CHICAGO: Lightning bolts of what could become a transformative new technology shoot through a fiber optic network beneath Chicago.
Researchers have created one of the greatest in the world – a scientific field that is based on paradoxes so strange that Albert Einstein did not believe in them.
The network, which connects the University of Chicago to Argonne National Laboratory in Lemont, is a rudimentary version of what scientists hope to one day become. For now, it’s open to companies and researchers to test the fundamentals of quantum information sharing.
The network was announced this week by the Chicago Quantum Exchange – which also involves Fermi National Accelerator Laboratory, Northwestern University, University of Illinois and University of Wisconsin.
With federal investment of US$500 million (RM2.2 trillion) in recent years and US$200 million (RM880 million) from the state, Chicago, Urbana-Champaign and Madison form a premier region plan for quantum information research.
Why is this important for the average person? Because quantum information has the potential to help solve currently intractable problems, both to threaten and protect private information, and to lead to breakthroughs in agriculture, medicine and climate change.
While classical computing uses bits of information containing either a 1 or a zero, quantum bits, or qubits, are like a coin tossed into the air – they contain both a 1 and a zero, to be determined once observed.
This quality of being in two or more states at once, called superposition, is one of the many paradoxes of quantum mechanics – how particles behave at the atomic and subatomic level. This is also a potentially crucial advantage, as it can handle exponentially more complex problems.
Another key aspect is the property of entanglement, in which qubits separated by large distances can still be correlated, so that a measurement in one place reveals a measurement far away.
The recently expanded Chicago array, created in collaboration with Toshiba, distributes particles of light, called photons. Trying to intercept the photons destroys them and the information they contain – making it much more difficult
The new network allows researchers to “push the boundaries of what is currently possible,” said University of Chicago professor David Awschalom, director of the Chicago Quantum Exchange.
However, researchers must solve many practical problems before large-scale quantum computing and networking is possible.

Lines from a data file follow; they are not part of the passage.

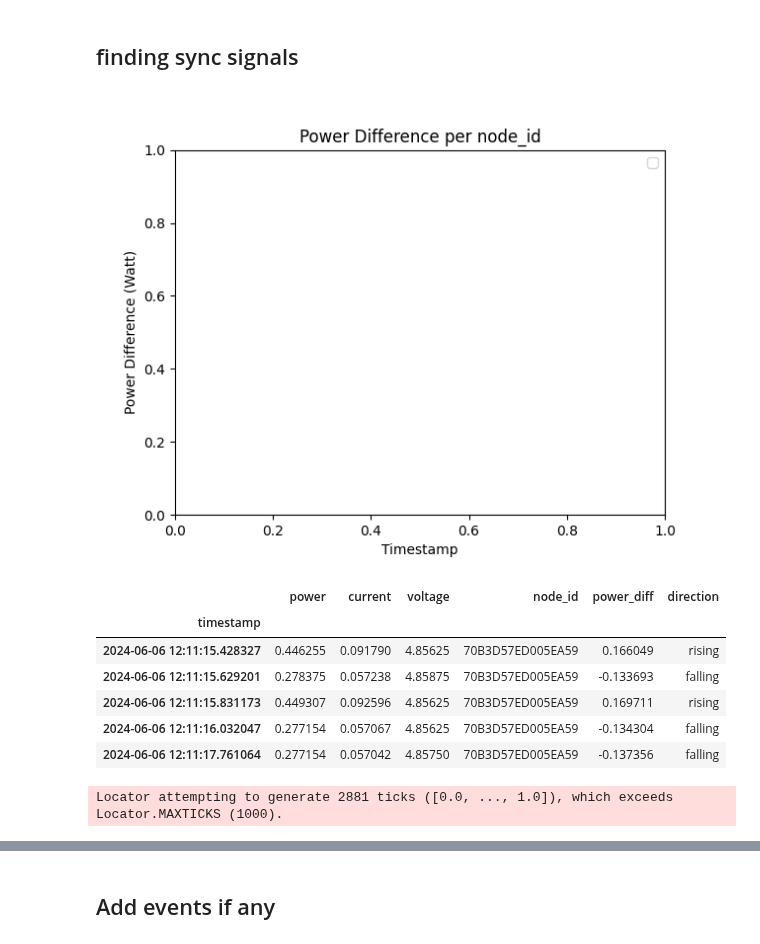
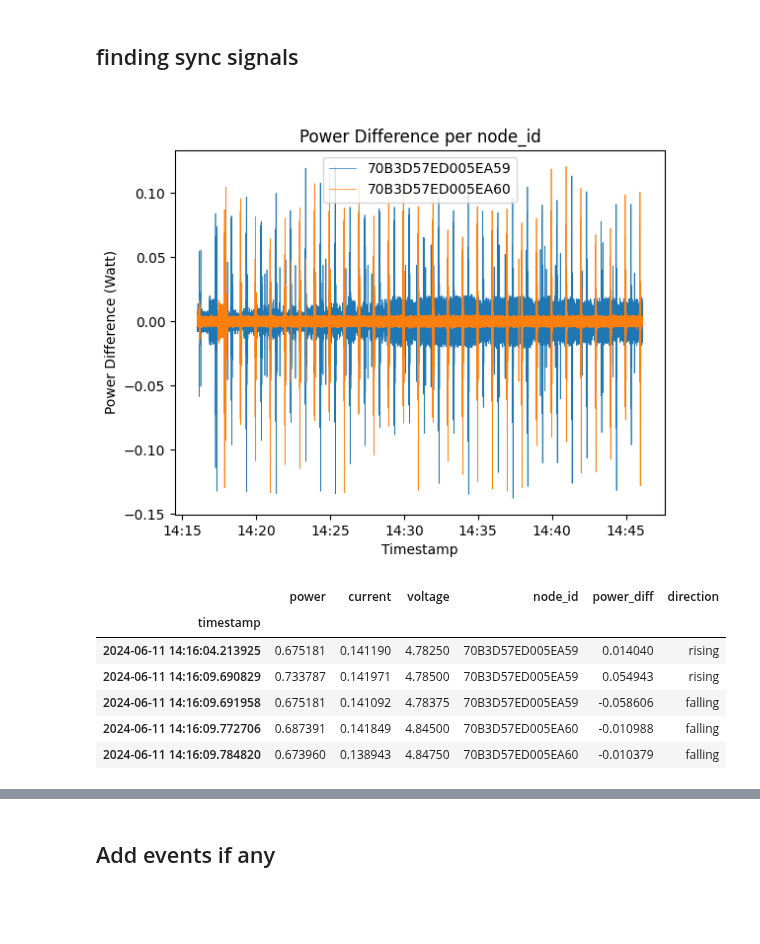
Before and after one commit to FlapKap/Terra-experiments, a Jupyter notebook: experiment/visualize.ipynb, the cells around one changed output, grey strips where cells are left out. Cells and saved outputs as stored; diff of their text form; code cells hidden in the pictures; blank space fills up the shorter version.

```diff
--- a/experiment/visualize.ipynb
+++ b/experiment/visualize.ipynb
@@ -106,7 +79,7 @@ nodes_with_queries
 # %%
 power_consumption= %sql select timestamp,power,current,voltage,node_id from expdb.Power_Consumption
 #filter to only contain results where we have a query
-power_consumption = power_consumption[power_consumption["node_id"].isin(nodes_with_queries["node_id"])]
+#power_consumption = power_consumption[power_consumption["node_id"].isin(nodes_with_queries["node_id"])]
 power_consumption = power_consumption.set_index("timestamp")
 #power_consumption = power_consumption.sort_index()
 
@@ -118,7 +91,7 @@ dict_keys([])
 plt.figure()
 
 for node_id, group in groups:
-    idxs = np.linspace(0,len(group), 250, endpoint=False, dtype=int)
+    idxs = np.linspace(0,len(group), len(group), endpoint=False, dtype=int)
 
     subset = group["power"].iloc[idxs]
     plt.plot(subset.index, subset, label=node_id, linewidth=0.5)
@@ -152,24 +116,24 @@ BLINK_POST_MS = 100
 # %%
 #diff of each group
 power_consumption['power_diff'] = groups["power"].diff()
 
 
 plt.figure()
 for node_id, group in power_consumption.groupby("node_id"):
-    idxs = np.linspace(0,len(group), 10000, endpoint=False, dtype=int) # there are comparatively few but big jumps, so hard to see when just taking "random" indexes
+    idxs = np.linspace(0,len(group), len(group), endpoint=False, dtype=int) # there are comparatively few but big jumps, so hard to see when just taking "random" indexes
     subset = group["power_diff"].iloc[idxs]
     plt.plot(subset.index, subset, label=node_id, linewidth=0.5)
 plt.title("Power Difference per node_id")
 plt.xlabel("Timestamp")
 plt.ylabel("Power Difference (Watt)")
 plt.legend()
 plt.show()
 # %% [output]
-[figure, old version]
+[figure, new version]
 # %%
-rising_edge = power_consumption[power_consumption["power_diff"] > 0.1].copy()
+rising_edge = power_consumption[power_consumption["power_diff"] > 0.01].copy()
 rising_edge.loc[:,'direction'] = 'rising'
-falling_edge = power_consumption[power_consumption["power_diff"] < -0.1].copy()
+falling_edge = power_consumption[power_consumption["power_diff"] < -0.01].copy()
 falling_edge.loc[:,'direction'] = 'falling'
 edges = pd.concat([rising_edge, falling_edge], verify_integrity=True)
 edges.sort_index(inplace=True)
@@ -177,12 +141,11 @@ edges.head()
 # %% [output]
 |  | power | current | voltage | node_id | power_diff | direction |
 | timestamp |  |  |  |  |  |  |
-| 2024-06-06 12:11:15.428327 | 0.446255 | 0.091790 | 4.85625 | 70B3D57ED005EA59 | 0.166049 | rising |
-| 2024-06-06 12:11:15.629201 | 0.278375 | 0.057238 | 4.85875 | 70B3D57ED005EA59 | -0.133693 | falling |
-| 2024-06-06 12:11:15.831173 | 0.449307 | 0.092596 | 4.85625 | 70B3D57ED005EA59 | 0.169711 | rising |
-| 2024-06-06 12:11:16.032047 | 0.277154 | 0.057067 | 4.85625 | 70B3D57ED005EA59 | -0.134304 | falling |
-| 2024-06-06 12:11:17.761064 | 0.277154 | 0.057042 | 4.85750 | 70B3D57ED005EA59 | -0.137356 | falling |
+| 2024-06-11 14:16:04.213925 | 0.675181 | 0.141190 | 4.78250 | 70B3D57ED005EA59 | 0.014040 | rising |
+| 2024-06-11 14:16:09.690829 | 0.733787 | 0.141971 | 4.78500 | 70B3D57ED005EA59 | 0.054943 | rising |
+| 2024-06-11 14:16:09.691958 | 0.675181 | 0.141092 | 4.78375 | 70B3D57ED005EA59 | -0.058606 | falling |
+| 2024-06-11 14:16:09.772706 | 0.687391 | 0.141849 | 4.84500 | 70B3D57ED005EA60 | -0.010988 | falling |
+| 2024-06-11 14:16:09.784820 | 0.673960 | 0.138943 | 4.84750 | 70B3D57ED005EA60 | -0.010379 | falling |
-Locator attempting to generate 2881 ticks ([0.0, ..., 1.0]), which exceeds Locator.MAXTICKS (1000).
 # %%
 # populate edges with next direction and timestamps to later filter out edges that are too close to each other.
 # need the index as dedicated column for this to be possible as a groupby transformation
```
Also changed, not shown: parts of 35 cells of this notebook, 1 other file.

For example, Argonne researchers are working to create a “foundry” where reliable qubits could be forged. An example is one with tiny pockets to hold and process qubits of information. Argonne researchers have also been freezing neon to hold a single electron.
Because quantum phenomena are extremely sensitive to any disturbance, they could also be used as tiny sensors for medical or other applications – but they would also have to be made more durable.
The Quantum Network launched in Argonne in 2020, but has now expanded to Hyde Park and is open to businesses and researchers to test new communication devices, security protocols and algorithms. Any business that depends on secure information, such as financial records from banks or medical records from hospitals, would potentially use such a system.
Quantum computers, although under development, may one day be able to perform much more complex calculations than current computers, such as, which could be useful in the development of drugs to treat diseases such as Alzheimer’s disease.
In addition to stimulating research, the quantum field stimulates the economic development of the region. A hardware company, EeroQ, announced in January that it was moving its headquarters to Chicago. Another local software company was recently acquired and several more are starting up in the area.
Because quantum computing could be used to crack traditional encryption, it has also drawn bipartisan attention from federal lawmakers. The National Quantum Initiative Act was signed into law by President Donald Trump in 2018 to accelerate quantum development for national security purposes.
In May, President Joe Biden ordered the federal agency to migrate to quantum-resistant cryptography on its most critical defense and intelligence systems.
Ironically, basic math problems, such as 5 + 5 = 10, are somewhat difficult thanks to quantum computing. Quantum information will likely be used for high-end applications, while classical computing will likely continue to be practical for many everyday uses.
The famous physicist Einstein poked fun at the paradoxes and uncertainties of quantum mechanics, saying that God doesn’t “play dice” with the universe. But quantum theories have been proven correct in applications ranging from nuclear power to MRIs.
Stephen Gray, a senior scientist at Argonne who is working on algorithms to run on quantum computers, said quantum work is very difficult and no one fully understands it.
But there have been significant developments in the field over the past 30 years, leading to what some scientists have jokingly called Quantum 2.0, with practical advances expected over the next decade.
“We’re betting that in the next five to 10 years there will be a real quantum advantage (over classical computing),” Gray said. “We are not there yet. Some naysayers are shaking their canes and saying it will never happen. But we are positive.
Just as early work on conventional computers eventually led to cellphones, it’s hard to predict where quantum research will lead, said Brian DeMarco, a physics professor at the University of Illinois at Urbana-Champaign, who works with the Chicago Quantum Exchange.
“That’s why it’s an exciting time,” he said. “The most important applications remain to be discovered.” – Chicago Tribune/apd